Pull each line holding "TextView" out of the entries below.

=== Begin Enclosure ===

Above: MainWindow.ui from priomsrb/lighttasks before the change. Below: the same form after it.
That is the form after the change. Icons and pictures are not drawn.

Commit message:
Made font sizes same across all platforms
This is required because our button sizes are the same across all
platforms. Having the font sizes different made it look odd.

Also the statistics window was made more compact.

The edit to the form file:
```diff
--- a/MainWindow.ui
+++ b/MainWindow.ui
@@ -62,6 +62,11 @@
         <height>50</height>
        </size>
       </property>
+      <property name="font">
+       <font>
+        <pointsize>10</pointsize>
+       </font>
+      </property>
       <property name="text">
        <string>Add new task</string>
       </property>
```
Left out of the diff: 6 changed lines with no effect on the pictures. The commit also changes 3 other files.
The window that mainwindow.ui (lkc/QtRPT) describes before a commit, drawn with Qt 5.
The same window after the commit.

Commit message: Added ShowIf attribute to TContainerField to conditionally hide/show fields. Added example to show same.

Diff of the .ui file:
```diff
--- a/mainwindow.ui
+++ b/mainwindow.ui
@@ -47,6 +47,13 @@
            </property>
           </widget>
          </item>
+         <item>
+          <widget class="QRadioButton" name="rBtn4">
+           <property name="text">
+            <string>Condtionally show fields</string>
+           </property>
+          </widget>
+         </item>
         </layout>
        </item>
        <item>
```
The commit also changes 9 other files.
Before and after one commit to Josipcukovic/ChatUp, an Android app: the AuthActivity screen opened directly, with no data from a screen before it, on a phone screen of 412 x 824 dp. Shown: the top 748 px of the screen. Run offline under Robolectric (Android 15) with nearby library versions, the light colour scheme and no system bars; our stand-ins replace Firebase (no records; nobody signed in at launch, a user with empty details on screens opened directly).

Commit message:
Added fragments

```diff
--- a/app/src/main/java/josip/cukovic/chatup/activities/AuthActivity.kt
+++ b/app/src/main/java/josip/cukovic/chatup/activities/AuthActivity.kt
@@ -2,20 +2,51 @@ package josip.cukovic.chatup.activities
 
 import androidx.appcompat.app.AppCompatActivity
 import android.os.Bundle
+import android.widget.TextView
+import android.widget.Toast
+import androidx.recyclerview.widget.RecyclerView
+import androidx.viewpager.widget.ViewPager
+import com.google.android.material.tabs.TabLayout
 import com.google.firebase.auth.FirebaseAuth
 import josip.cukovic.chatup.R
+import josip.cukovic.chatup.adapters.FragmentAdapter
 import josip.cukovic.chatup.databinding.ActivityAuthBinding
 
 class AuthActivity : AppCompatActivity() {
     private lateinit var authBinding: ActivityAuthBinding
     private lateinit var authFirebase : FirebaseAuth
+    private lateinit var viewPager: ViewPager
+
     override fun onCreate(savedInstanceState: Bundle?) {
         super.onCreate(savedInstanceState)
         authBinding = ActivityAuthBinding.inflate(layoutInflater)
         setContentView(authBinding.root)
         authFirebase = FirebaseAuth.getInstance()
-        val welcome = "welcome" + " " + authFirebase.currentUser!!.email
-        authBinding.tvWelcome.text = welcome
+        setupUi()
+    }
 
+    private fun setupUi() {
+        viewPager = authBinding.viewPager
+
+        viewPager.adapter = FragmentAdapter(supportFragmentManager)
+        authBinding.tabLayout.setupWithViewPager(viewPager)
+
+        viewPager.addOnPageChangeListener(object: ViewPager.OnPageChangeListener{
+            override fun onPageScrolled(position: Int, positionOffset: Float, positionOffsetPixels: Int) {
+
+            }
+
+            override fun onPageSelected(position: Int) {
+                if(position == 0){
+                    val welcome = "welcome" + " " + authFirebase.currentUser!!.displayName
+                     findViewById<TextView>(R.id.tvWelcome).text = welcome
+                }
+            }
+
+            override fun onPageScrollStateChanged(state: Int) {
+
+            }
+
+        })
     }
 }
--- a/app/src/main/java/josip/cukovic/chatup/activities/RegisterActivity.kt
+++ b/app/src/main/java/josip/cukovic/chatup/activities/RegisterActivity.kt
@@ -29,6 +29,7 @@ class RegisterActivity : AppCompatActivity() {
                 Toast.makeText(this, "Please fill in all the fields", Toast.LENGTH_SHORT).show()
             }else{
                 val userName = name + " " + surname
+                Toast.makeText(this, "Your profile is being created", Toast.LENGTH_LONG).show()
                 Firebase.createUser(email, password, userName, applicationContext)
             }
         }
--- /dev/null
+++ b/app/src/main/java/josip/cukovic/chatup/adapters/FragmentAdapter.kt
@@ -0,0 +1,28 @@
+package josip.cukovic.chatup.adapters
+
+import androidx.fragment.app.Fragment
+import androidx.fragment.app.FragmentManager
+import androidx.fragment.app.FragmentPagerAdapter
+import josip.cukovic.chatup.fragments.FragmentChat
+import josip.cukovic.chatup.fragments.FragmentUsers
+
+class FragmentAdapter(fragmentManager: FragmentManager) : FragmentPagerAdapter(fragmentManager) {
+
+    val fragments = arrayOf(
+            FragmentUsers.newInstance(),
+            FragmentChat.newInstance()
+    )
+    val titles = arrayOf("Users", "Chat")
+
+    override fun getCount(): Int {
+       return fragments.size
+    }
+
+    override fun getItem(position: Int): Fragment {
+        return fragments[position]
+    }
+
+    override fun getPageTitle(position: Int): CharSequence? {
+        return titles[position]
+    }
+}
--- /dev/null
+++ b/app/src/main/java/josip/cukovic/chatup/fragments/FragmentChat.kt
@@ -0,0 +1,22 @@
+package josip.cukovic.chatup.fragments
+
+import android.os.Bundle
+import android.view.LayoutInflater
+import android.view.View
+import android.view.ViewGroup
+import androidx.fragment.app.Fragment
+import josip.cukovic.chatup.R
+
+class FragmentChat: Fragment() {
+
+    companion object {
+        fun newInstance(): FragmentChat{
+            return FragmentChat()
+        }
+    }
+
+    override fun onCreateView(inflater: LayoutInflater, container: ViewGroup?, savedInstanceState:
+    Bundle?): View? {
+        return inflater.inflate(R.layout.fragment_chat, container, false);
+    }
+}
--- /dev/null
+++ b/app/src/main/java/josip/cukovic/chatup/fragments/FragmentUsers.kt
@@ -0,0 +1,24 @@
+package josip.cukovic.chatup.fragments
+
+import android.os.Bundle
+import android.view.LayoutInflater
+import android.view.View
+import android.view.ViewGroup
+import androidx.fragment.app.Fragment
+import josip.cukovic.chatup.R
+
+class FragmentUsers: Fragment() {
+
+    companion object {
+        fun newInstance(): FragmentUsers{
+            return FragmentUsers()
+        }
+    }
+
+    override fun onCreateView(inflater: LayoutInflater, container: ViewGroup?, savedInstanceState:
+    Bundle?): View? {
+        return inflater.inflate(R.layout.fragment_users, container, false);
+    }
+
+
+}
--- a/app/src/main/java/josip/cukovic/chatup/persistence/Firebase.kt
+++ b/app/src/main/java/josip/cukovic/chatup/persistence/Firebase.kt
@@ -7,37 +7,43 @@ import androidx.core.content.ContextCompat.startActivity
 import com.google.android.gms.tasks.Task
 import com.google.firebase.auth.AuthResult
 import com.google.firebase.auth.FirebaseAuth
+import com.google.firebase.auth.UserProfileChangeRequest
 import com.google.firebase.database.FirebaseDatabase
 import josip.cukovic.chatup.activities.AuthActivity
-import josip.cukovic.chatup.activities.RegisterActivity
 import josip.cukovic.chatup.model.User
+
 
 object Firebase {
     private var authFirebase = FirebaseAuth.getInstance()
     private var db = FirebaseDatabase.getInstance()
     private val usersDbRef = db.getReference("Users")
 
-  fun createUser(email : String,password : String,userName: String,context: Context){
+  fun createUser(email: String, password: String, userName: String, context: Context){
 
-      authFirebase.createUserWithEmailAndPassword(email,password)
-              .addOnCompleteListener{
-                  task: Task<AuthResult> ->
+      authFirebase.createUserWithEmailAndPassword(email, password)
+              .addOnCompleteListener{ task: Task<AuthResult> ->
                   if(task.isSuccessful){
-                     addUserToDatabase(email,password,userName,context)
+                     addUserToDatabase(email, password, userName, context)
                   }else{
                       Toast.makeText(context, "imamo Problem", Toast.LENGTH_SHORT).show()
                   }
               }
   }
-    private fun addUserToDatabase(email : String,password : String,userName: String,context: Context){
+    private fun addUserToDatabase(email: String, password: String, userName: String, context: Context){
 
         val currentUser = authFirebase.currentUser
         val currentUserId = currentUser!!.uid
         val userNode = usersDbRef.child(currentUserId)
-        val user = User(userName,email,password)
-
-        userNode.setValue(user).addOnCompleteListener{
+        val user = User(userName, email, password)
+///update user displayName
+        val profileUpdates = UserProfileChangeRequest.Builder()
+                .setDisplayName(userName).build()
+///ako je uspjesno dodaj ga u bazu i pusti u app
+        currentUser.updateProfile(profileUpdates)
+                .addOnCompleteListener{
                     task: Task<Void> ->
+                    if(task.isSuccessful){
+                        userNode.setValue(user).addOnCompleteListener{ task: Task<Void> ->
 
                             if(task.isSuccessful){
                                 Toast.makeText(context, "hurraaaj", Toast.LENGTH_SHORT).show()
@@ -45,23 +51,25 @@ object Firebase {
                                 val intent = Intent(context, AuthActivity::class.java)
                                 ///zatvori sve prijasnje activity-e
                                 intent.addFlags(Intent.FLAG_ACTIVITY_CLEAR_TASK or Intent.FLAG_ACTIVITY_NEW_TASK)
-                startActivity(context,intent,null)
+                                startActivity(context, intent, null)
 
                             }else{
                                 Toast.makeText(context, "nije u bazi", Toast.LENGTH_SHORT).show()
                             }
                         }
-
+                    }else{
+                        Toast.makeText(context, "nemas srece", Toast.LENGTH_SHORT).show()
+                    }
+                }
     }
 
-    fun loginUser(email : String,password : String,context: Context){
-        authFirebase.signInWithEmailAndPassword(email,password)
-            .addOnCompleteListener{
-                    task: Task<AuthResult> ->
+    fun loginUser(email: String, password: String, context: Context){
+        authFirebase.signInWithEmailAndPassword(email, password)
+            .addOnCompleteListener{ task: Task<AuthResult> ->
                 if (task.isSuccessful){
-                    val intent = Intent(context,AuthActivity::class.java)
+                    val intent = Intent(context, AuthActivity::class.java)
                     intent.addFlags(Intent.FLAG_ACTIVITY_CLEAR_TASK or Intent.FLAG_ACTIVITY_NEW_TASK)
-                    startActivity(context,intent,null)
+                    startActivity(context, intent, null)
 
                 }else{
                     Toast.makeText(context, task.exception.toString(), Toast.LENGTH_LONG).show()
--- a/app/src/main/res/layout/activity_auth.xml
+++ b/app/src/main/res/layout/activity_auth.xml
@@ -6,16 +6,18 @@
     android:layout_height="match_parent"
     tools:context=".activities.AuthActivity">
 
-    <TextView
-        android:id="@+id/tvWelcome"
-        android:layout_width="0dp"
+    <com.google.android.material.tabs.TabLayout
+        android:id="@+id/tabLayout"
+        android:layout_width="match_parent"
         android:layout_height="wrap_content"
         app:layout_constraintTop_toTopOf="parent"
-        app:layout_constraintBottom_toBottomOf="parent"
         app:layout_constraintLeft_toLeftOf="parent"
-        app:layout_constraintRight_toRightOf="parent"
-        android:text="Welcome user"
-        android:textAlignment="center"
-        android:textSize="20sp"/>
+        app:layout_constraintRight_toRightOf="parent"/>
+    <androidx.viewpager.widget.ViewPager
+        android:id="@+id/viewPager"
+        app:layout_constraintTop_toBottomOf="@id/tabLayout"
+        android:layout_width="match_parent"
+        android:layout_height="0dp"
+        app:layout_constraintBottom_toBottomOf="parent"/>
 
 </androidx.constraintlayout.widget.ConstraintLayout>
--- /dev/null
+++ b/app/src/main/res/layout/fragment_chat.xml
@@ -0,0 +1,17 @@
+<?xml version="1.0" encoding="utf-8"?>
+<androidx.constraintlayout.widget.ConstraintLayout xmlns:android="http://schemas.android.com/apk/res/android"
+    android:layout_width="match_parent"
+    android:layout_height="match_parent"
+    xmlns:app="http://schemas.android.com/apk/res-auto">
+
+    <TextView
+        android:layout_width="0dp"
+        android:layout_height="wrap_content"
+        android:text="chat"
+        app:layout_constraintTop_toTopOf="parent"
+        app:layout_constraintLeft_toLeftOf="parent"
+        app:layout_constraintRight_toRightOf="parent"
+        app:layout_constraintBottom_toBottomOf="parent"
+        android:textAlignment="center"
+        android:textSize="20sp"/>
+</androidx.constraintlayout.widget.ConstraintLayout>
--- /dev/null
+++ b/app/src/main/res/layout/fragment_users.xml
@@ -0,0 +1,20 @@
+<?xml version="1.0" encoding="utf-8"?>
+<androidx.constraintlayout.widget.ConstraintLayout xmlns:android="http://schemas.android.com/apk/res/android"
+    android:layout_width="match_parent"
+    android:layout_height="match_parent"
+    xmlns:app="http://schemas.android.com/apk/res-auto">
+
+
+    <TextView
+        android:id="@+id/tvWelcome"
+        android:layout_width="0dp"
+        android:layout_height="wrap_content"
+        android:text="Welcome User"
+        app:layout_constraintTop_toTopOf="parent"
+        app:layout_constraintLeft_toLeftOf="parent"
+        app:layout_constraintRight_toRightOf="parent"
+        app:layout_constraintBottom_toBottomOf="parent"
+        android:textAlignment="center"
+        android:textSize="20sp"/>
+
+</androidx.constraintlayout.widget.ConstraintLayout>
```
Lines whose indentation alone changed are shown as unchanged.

=== End Enclosure ===

Output of the exercise:
+import android.widget.TextView
+                     findViewById<TextView>(R.id.tvWelcome).text = welcome
-    <TextView
+    <TextView
+    <TextView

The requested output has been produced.